A HoloLens sample app that explores Fluent design, welcome UX, and input with two-hands and controllers.
As part of our on-going Designing Windows Mixed Reality project, the Mixed Reality Design Labs team recently published a new open-source sample app. Inspired by the Atari classic Lunar Lander, it’s called Lunar Module. Besides being most excellent fun, the sample explores HoloLens input capabilities involving gestures and Xbox controllers, ‘welcome’ UX for spatial apps, and Fluent design.
All of the project’s components are available for use in your own mixed reality app experiences. Lunar Module is currently specific to HoloLens — please stay tuned for a future immersive version you can experience on Windows Mixed Reality headsets.

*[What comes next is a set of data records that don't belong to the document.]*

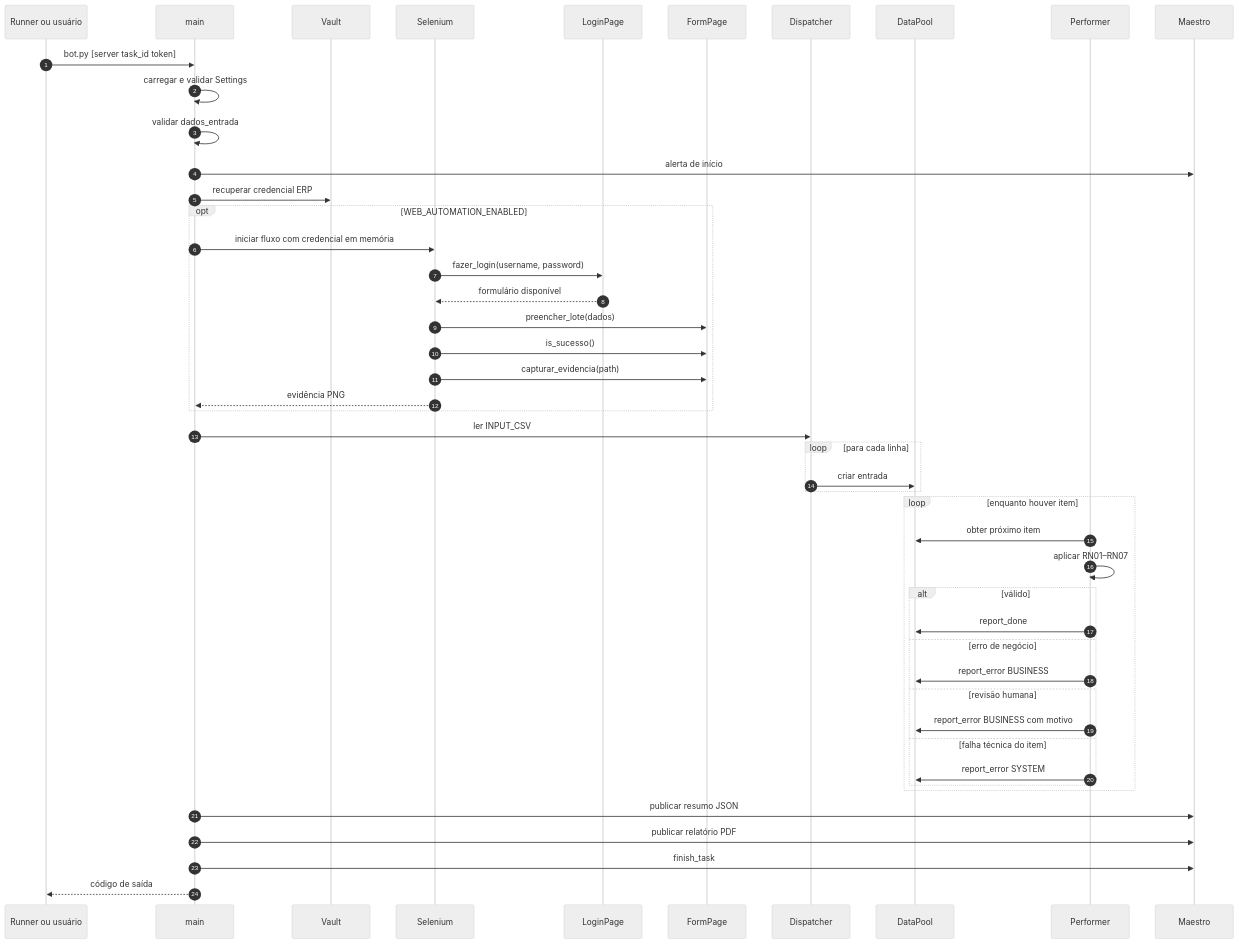
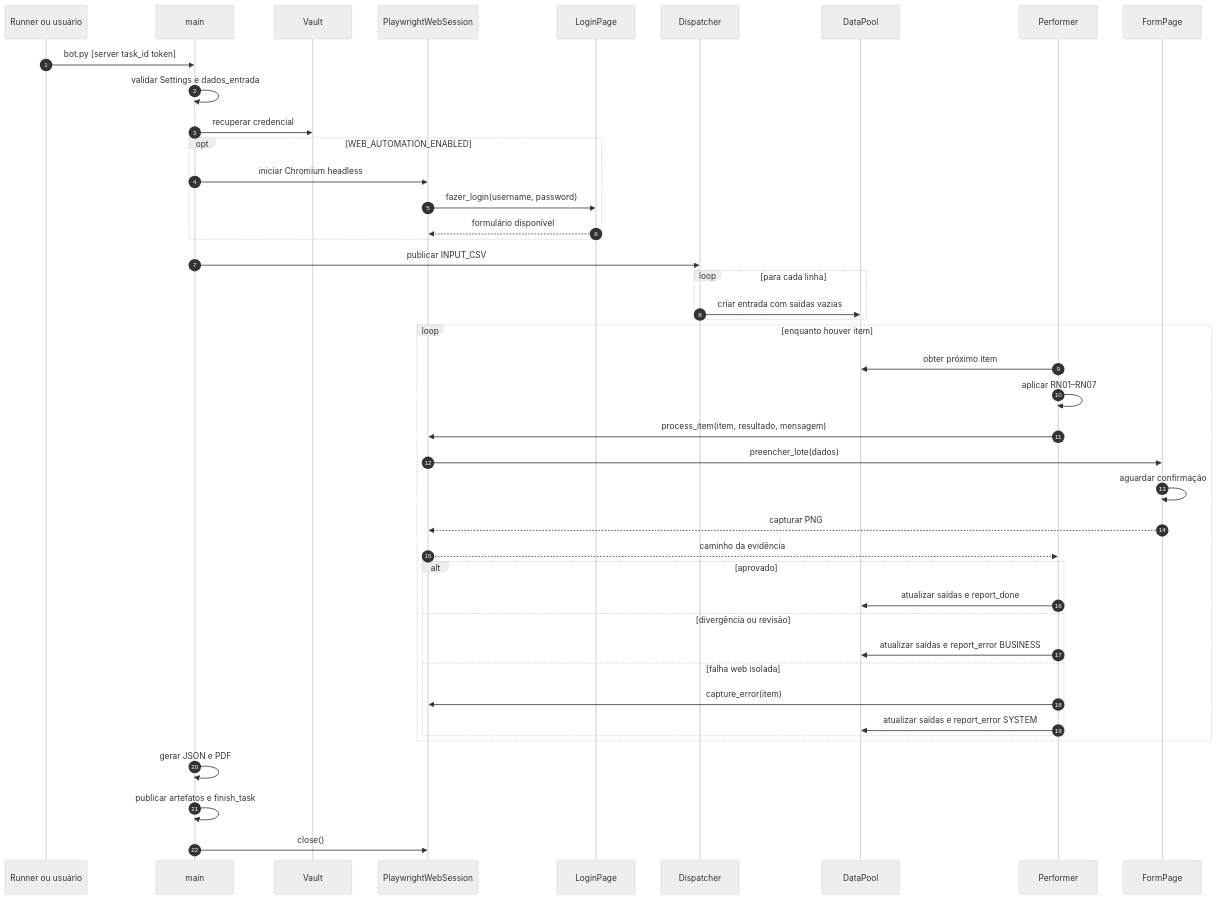
One commit to g-f307/conferencia-de-lotes changed the second of 3 diagrams in docs/ARQUITETURA.md. Above: the diagram before and after it, drawn with Mermaid (neutral theme). The commit also changed other lines of this file and 38 other files, not shown here.

First line of the commit message:
feat(playwright): integrar automação web ao DataPool e gerar evidências por item (#41)

````diff
--- a/docs/ARQUITETURA.md
+++ b/docs/ARQUITETURA.md
@@ -124,54 +122,46 @@
 ```mermaid
 sequenceDiagram
     autonumber
     participant R as Runner ou usuário
     participant M as main
     participant V as Vault
-    participant W as Selenium
+    participant W as PlaywrightWebSession
     participant L as LoginPage
-    participant F as FormPage
     participant D as Dispatcher
     participant Q as DataPool
     participant P as Performer
-    participant B as Maestro
+    participant F as FormPage
 
     R->>M: bot.py [server task_id token]
-    M->>M: carregar e validar Settings
-    M->>M: validar dados_entrada
-    M->>B: alerta de início
-    M->>V: recuperar credencial ERP
-
+    M->>M: validar Settings e dados_entrada
+    M->>V: recuperar credencial
     opt WEB_AUTOMATION_ENABLED
-        M->>W: iniciar fluxo com credencial em memória
+        M->>W: iniciar Chromium headless
         W->>L: fazer_login(username, password)
         L-->>W: formulário disponível
-        W->>F: preencher_lote(dados)
-        W->>F: is_sucesso()
-        W->>F: capturar_evidencia(path)
-        W-->>M: evidência PNG
     end
-
-    M->>D: ler INPUT_CSV
+    M->>D: publicar INPUT_CSV
     loop para cada linha
-        D->>Q: criar entrada
+        D->>Q: criar entrada com saídas vazias
     end
-
     loop enquanto houver item
         P->>Q: obter próximo item
         P->>P: aplicar RN01–RN07
-        alt válido
-            P->>Q: report_done
-        else erro de negócio
-            P->>Q: report_error BUSINESS
-        else revisão humana
-            P->>Q: report_error BUSINESS com motivo
-        else falha técnica do item
-            P->>Q: report_error SYSTEM
+        P->>W: process_item(item, resultado, mensagem)
+        W->>F: preencher_lote(dados)
+        F->>F: aguardar confirmação
+        F-->>W: capturar PNG
+        W-->>P: caminho da evidência
+        alt aprovado
+            P->>Q: atualizar saídas e report_done
+        else divergência ou revisão
+            P->>Q: atualizar saídas e report_error BUSINESS
+        else falha web isolada
+            P->>W: capture_error(item)
+            P->>Q: atualizar saídas e report_error SYSTEM
         end
     end
-
-    M->>B: publicar resumo JSON
-    M->>B: publicar relatório PDF
-    M->>B: finish_task
-    M-->>R: código de saída
+    M->>M: gerar JSON e PDF
+    M->>M: publicar artefatos e finish_task
+    M->>W: close()
 ```
````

The sample app explores extending the HoloLens gesture language by offering new gestures you can experiment with. HoloLens’ base gestures (Air Tap and Bloom) are easy-to-learn and intuitive… and HoloLens is also capable of tracking two hands at once. With Lunar Module, we offer interesting ways to leverage both hands, so you can perform tasks like rotation and thrust at the same time. Might come in handy… since you are piloting a spacecraft!
You can also use an Xbox controller to pilot your spacecraft. This offers a sense of physicality and fine-grain control different than two-handed input.
For detail on the Xbox controller mapping, see the design-guidance article on Windows Dev Center.
Another aspect of Lunar Module that we hope you find interesting is its use of the Fluent Design System. We wanted to be modern and 3D, and at the same time stay true to the old-school arcade look and feel. Fluent allows for this sort of creative expression, so we went for an updated retro arcade look that applied elements like depth, materials and lighting:
- Depth. Incorporating depth in the main concept and interaction was easy. Other aspects were less obvious. For menus, layouts, and objects that could have been 2D, we took advantage of parallax, Z axis, and variable depth. An example (in the tutorial section) is the hands that demonstrate gestures are closer to you than the module, which is 3D itself.
- Materials. In Fluent, materials are sensory and invigorating. Lucky for us, our game takes place on the moon, so we could have fun designing textures inspired by glowy, sci-fi, backlit arcade games and, of course, the more tactile actual moonscape and NASA’s moon lander. Plus a little bit of programmatic dithering on some screens to provide that low-fi, retro arcade feel.
- Light. We used light as a practical tool to convey information, as well as to provide atmosphere in the game. The light from the landing pad beam, for example, helps direct you to where should land the module, then changes color to let you know if you’re coming in too fast or about to land successfully. We also light only part of the ground to reveal the moon texture as you gaze around, because we found that showing your entire room with the moon texture became distracting.
So if you want to extend your capabilities for HoloLens input, explore Fluent design, or just re-live some of your former arcade glory, please check out Lunar Module. Here are some helpful links:
- Windows Dev Center has a design guidance article
- Mixed Reality Design Labs on GitHub has open-source scripts and prefabs
- Here is an overview of all our Windows mixed reality design guidance for head-mounted displays
- And here is an overview of the Fluent Design System
Thanks for reading this article — we hope you enjoy Lunar Module. And hey… big props to space cadets Addison Linville, Emily Fickenwirth, and Lars Simkins for their great work here — be on the lookout on Medium, Windows Dev Center, and GitHub for their future contributions!